*Quick and Dirty Note: Dick was an audio archivist for the band and worked with the band's studio recording engineer to master the live recordings for commercial publication. When Dick died, a dude named Dave took over the role (Dave's Picks).


We Tied the Knot

Deborah and I got married on Saturday. It was a small and awesome "courthouse" affair, but since the courthouse was closed on Saturday, the judge (aka, justice of the peace), one Paul Higginbotham, came to us instead. We sealed the deal a little after 3 PM at Deborah's parents' house on Lake Mendota. We wanted to do it outside on the deck or in the backyard, but it was too windy and everyone's hair and dresses would have blown all over the place. The living room worked just fine for the short and sweet proceedings. We didn't want a big, expensive, conventional wedding and so we didn't have one, something that many people couldn't seem to get their heads around at first, although all eventually did. We didn't want a lot of gifts or glam. Definitely no churchy stuff, both of us being dirty atheists. We kept it very modest and it was perfect in every way, exactly what we were hoping for.
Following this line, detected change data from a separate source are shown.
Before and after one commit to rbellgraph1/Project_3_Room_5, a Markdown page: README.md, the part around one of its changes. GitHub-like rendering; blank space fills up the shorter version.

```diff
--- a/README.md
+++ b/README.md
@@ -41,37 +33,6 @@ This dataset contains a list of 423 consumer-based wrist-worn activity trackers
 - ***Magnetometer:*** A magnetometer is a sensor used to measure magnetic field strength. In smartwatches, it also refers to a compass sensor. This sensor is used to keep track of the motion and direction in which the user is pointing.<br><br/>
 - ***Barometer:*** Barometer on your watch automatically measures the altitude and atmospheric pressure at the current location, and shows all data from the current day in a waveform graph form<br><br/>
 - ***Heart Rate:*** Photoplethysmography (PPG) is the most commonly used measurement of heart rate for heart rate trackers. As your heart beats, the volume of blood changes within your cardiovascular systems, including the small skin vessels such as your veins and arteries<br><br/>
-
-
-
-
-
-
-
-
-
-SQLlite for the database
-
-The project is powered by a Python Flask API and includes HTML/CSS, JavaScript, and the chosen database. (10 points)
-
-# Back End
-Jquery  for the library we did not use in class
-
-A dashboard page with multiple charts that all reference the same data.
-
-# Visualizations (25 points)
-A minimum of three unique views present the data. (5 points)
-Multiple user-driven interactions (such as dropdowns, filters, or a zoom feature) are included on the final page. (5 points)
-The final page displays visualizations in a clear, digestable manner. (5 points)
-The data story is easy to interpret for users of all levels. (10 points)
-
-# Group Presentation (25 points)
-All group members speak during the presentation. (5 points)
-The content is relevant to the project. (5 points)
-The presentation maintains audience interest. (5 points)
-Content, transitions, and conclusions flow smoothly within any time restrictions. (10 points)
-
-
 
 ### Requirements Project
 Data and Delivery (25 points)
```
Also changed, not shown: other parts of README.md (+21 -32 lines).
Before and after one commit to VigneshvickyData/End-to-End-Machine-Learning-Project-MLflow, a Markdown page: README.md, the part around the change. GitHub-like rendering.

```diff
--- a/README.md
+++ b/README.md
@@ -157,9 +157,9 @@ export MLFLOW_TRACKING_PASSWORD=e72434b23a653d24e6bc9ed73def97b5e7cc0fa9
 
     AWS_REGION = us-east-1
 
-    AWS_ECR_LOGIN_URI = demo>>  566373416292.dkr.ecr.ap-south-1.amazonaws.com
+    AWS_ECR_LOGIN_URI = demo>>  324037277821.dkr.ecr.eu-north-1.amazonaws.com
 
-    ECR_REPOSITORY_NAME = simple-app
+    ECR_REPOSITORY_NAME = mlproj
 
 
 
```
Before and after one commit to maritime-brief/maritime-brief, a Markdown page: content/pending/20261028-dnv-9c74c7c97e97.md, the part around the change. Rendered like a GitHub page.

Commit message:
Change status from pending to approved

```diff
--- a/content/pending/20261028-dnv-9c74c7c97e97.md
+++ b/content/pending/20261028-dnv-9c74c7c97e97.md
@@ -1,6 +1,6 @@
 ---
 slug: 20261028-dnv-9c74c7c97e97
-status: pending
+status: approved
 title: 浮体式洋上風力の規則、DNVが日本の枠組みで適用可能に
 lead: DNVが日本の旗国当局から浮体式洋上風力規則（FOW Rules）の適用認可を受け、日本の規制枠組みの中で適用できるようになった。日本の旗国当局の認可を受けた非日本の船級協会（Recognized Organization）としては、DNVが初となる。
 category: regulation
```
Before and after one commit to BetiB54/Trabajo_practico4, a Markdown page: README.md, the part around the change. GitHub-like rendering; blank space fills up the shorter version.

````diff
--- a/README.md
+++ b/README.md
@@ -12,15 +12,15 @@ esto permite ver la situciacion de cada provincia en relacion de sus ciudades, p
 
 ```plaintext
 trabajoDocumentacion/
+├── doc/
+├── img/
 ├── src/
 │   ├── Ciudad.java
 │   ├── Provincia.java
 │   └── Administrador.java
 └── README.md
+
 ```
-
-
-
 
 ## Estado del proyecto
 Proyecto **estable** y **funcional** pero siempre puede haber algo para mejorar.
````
We didn't send out any invitations and told our immediate family that in-person attendance was totally optional, so with the exception of my parents, who flew out from Ohio, attendees were mainly all family that lived nearby in Madison WI. I ran video of the parsimonious ceremony using my smart phone so Deborah's and my siblings, living in Florida and Colorado, respectively, and Deborah's parents, on an Asian cruise, could watch it if they wanted to at their convenience. The wonders of modern technology...

After the paperwork was signed, the eight people in attendance (me, Deborah, Devon, Gretchen, Julie, Josh, and my mom and pops) all went out for a fantastic dinner at a fancy Italian restaurant called Naples 15, downtown. I highly recommend this place. Great food, fun staff. The chef had called Deborah ahead of time to arrange a special five course meal for our group, not even aware that it was a wedding party. There was a pantload of food, all of it amazing. We couldn't eat it all, and we gave the leftovers to the kids, Josh, Devon, and Gretchen, so that Deborah and I would not be tempted by it on Sunday (Side Note: I gained six pounds between the Saturday night feast and Sunday morning, most of it just actual food weight that should dissipate soon.).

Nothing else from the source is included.